Beardy Geek – Web Development Blog

A blog about web development – giving tips and tutorials about all aspects of web dev.

Beardy Geek – Web Development Blog

Web 3.0 – How to put Semantic Tags in your Blog

I read the other day how Yahoo was going to start supporting semantic web standards.

The semantic web is something that is often associated with Web 3.0 (if that’s what you want to call it!), and will allow greater data exchange, better and more targeted search, and generally open things up for a super mash-up. Take a look at Wikipedia’s definition of Web 3.0 for more info.

One of the formats that Yahoo will initially support is hAtom, which is a microformat especially for blog entries.

So, I thought I’d take a look at it and try and implement it in the BeardyGeek blog.

First Steps

To add an hAtom feed to your blog, all you need to do is add some class names to what are probably existing divs or spans in your blog template.

For example, if you have a div around your entire content that looks like this:

<div class=”content”>

you just need to add an extra class tag called hfeed:

<div class=”content hfeed”>

To have more than one class, just separate them with a space.

There are 3 more main tags that you need.

  • hentry – the outer tag for each blog post
  • entry-title – the tag for the post title
  • entry-content – the tag for your post content

And that’s it. Easy as pie!

How I changed my WordPress Theme

Ok, here’s what I changed in my theme.

Header page – At or near the bottom is a div tag – <div class=”content”> – I changed that to <div class=”content hfeed”>.

Single Post – I added the hentry tag to <div class=”post”> so it now read <div class=”post hentry”>. I then added entry-title to the <h2 class=”post-title”> so it read <h2 class=”post-title entry-title”>. And I also add entry-content to <div class=”postentry”> so it read <div class=”postentry entry-content”>.

Main index template – pretty much the same as the single post page, as the tags are all the same.


To test the feed, I downloaded Greasemonkey plugin for Firefox. I then downloaded the RSS Panel X script for Greasemonkey, which allows you to view a page’s feeds in a small JavaScript window. This is ideal for testing in this case as it supports hAtom.

Once you have these installed and running (tip: install the plugin first, then the script installs automatically), just load up your blog page. If all went according to plan, you should see your hAtom feed along with your RSS feed.

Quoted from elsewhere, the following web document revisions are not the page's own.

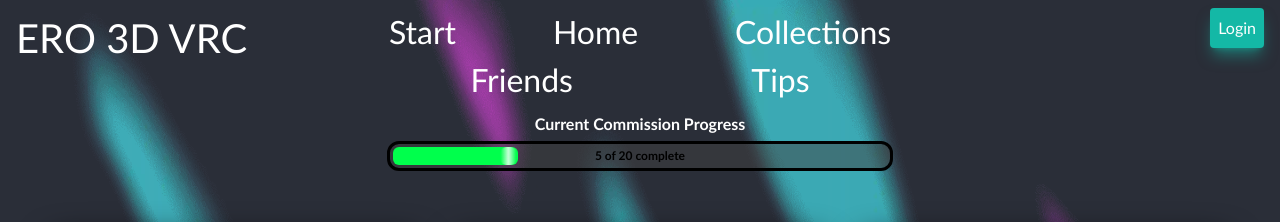
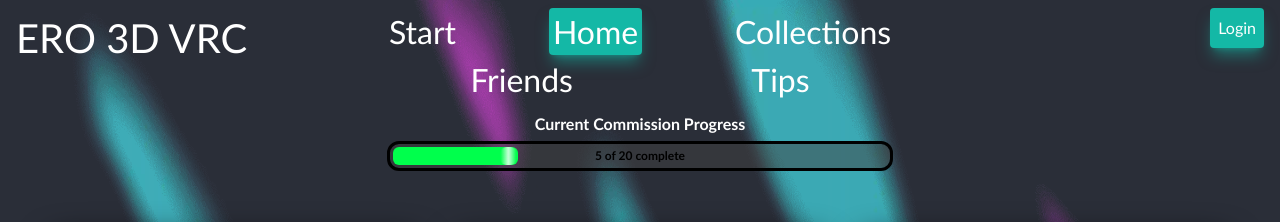
Before and after one commit to ajlineb/Ero3D-VRC, a React (Create React App) app in the folder client/: page /home in a window 1280 px wide. Shown: the top 222 px of the page. Built offline with nearby package versions, Linux system fonts and the light colour scheme; what tw-elements would draw is missing.

Commit message:
fixing css when active tab is clicked

```diff
--- a/client/src/components/Navbar.js
+++ b/client/src/components/Navbar.js
@@ -24,6 +24,7 @@ function Navbar() {
   }
 
   const path = window.location.href.split("/");
+  console.log(path);
   return (
     <nav>
       <ul className="nav-container">
@@ -32,12 +33,12 @@ function Navbar() {
             <Link
               to={tab}
               key={tab.id}
-              active={active === tab}
               onClick={() => {
+                console.log(path[4]);
                 setActive(tab);
               }}
               className={
-                path[4] === tab
+                path[3] === tab
                   ? "bg-teal-500 shadow-lg shadow-teal-500/50 rounded p-1 hover:bg-indigo-500 hover:shadow-indigo-500/50 duration-300"
                   : "p-1"
               }
```
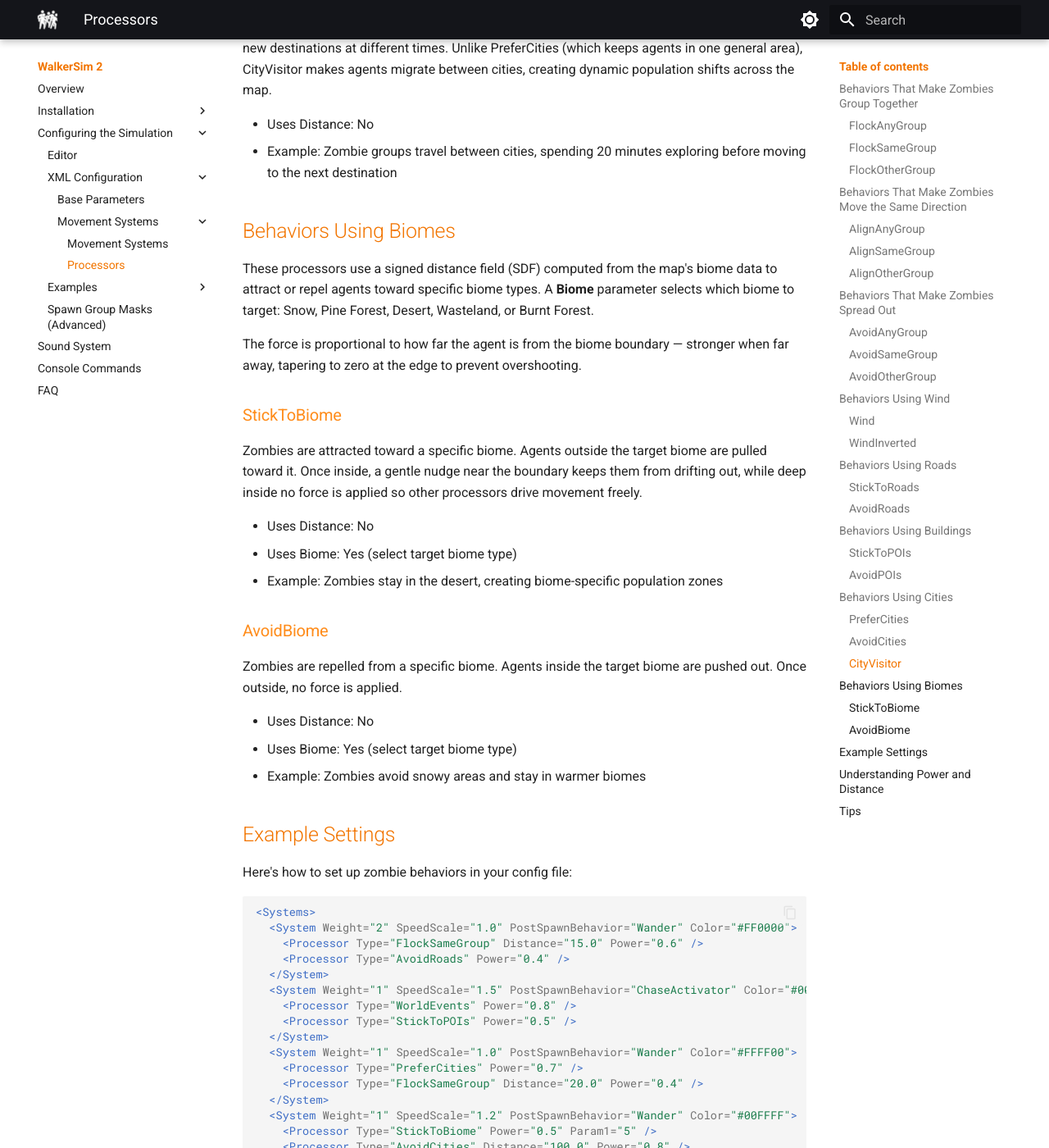
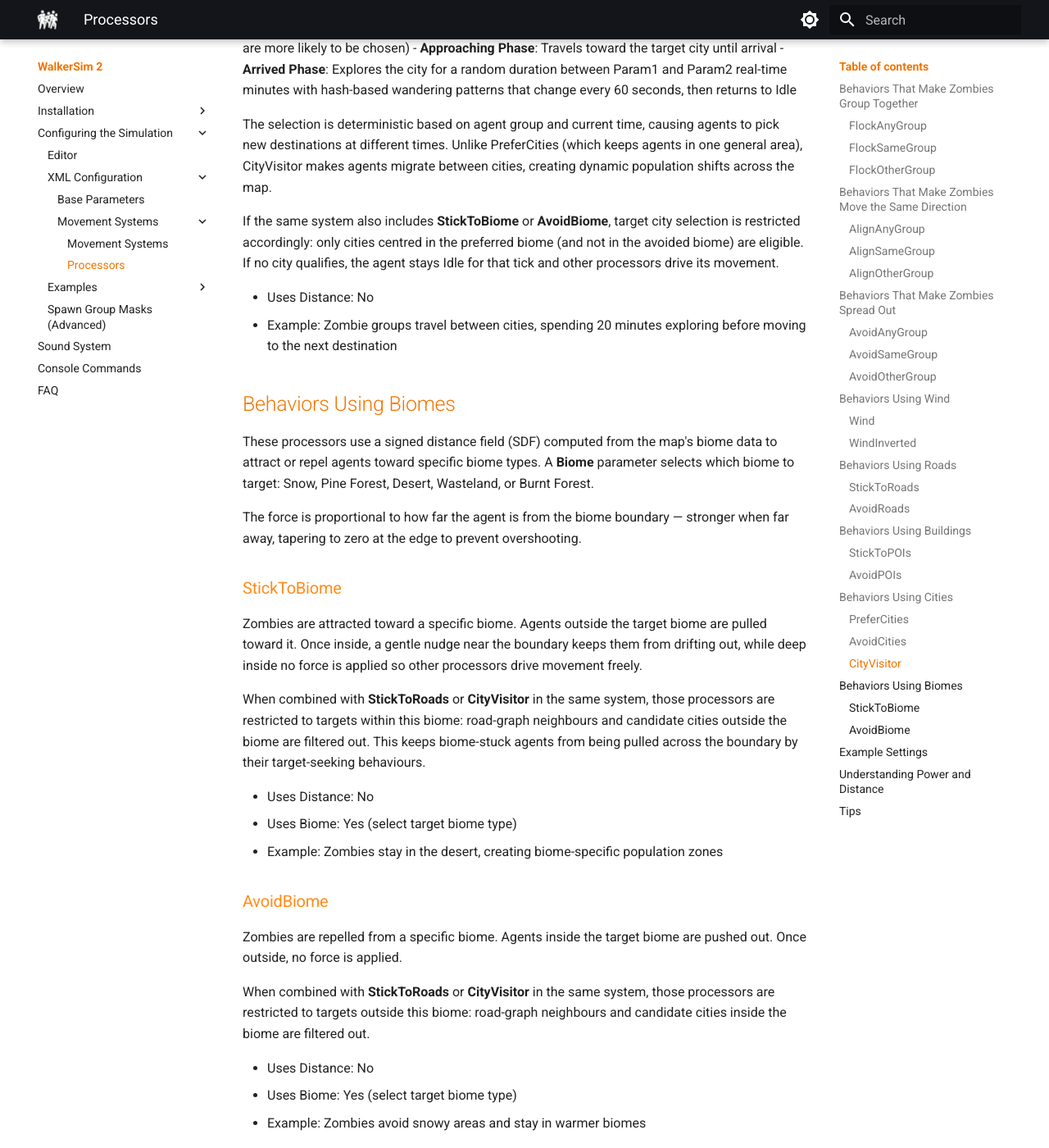
Before and after one commit to ZehMatt/7dtd-WalkerSim2, an MkDocs documentation site: the page built from Docs/configuring/configuration/processors.md, in a window 1280 px wide and 1400 px high, scrolled down 4171 px. Shown: the whole window at 82% size. Built offline with MkDocs 1.6.1 and Material for MkDocs 9.7.7, drawn with Linux system fonts in a browser that asks for light colours; some of the changed text lies outside the part shown.

Commit message:
Update documentation

```diff
--- a/Docs/configuring/configuration/processors.md
+++ b/Docs/configuring/configuration/processors.md
@@ -81,6 +81,8 @@ Zombies move against the wind direction.
 ### StickToRoads
 Zombies navigate along roads using a waypoint graph built from the map's road data. When near a road, agents follow it node-to-node. At intersections they pick a direction (usually continuing forward, sometimes turning). At dead ends they turn around and walk back to the last intersection. Agents that drift too far from their target road node will re-acquire the nearest road.
 
+If the same system also includes **StickToBiome** or **AvoidBiome**, road-node target selection is restricted accordingly: candidate nodes outside the preferred biome (or inside the avoided biome) are skipped. If no eligible neighbour exists at the current node, StickToRoads disengages for that step and other processors take over until the agent moves back into a valid biome.
+
 - Uses Distance: No
 - Example: Zombies walk along roads and highways, properly traversing intersections and turning around at dead ends
 
@@ -128,6 +130,8 @@ Zombies travel to cities using a stateful behavior with three phases: selecting
 
 The selection is deterministic based on agent group and current time, causing agents to pick new destinations at different times. Unlike PreferCities (which keeps agents in one general area), CityVisitor makes agents migrate between cities, creating dynamic population shifts across the map.
 
+If the same system also includes **StickToBiome** or **AvoidBiome**, target city selection is restricted accordingly: only cities centred in the preferred biome (and not in the avoided biome) are eligible. If no city qualifies, the agent stays Idle for that tick and other processors drive its movement.
+
 - Uses Distance: No
 - Example: Zombie groups travel between cities, spending 20 minutes exploring before moving to the next destination
 
@@ -140,12 +144,16 @@ The force is proportional to how far the agent is from the biome boundary — st
 ### StickToBiome
 Zombies are attracted toward a specific biome. Agents outside the target biome are pulled toward it. Once inside, a gentle nudge near the boundary keeps them from drifting out, while deep inside no force is applied so other processors drive movement freely.
 
+When combined with **StickToRoads** or **CityVisitor** in the same system, those processors are restricted to targets within this biome: road-graph neighbours and candidate cities outside the biome are filtered out. This keeps biome-stuck agents from being pulled across the boundary by their target-seeking behaviours.
+
 - Uses Distance: No
 - Uses Biome: Yes (select target biome type)
 - Example: Zombies stay in the desert, creating biome-specific population zones
 
 ### AvoidBiome
 Zombies are repelled from a specific biome. Agents inside the target biome are pushed out. Once outside, no force is applied.
+
+When combined with **StickToRoads** or **CityVisitor** in the same system, those processors are restricted to targets outside this biome: road-graph neighbours and candidate cities inside the biome are filtered out.
 
 - Uses Distance: No
 - Uses Biome: Yes (select target biome type)
```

In fact, you can test it out here, as I have my hAtom feed up and running!

Good luck, let me know how you get on.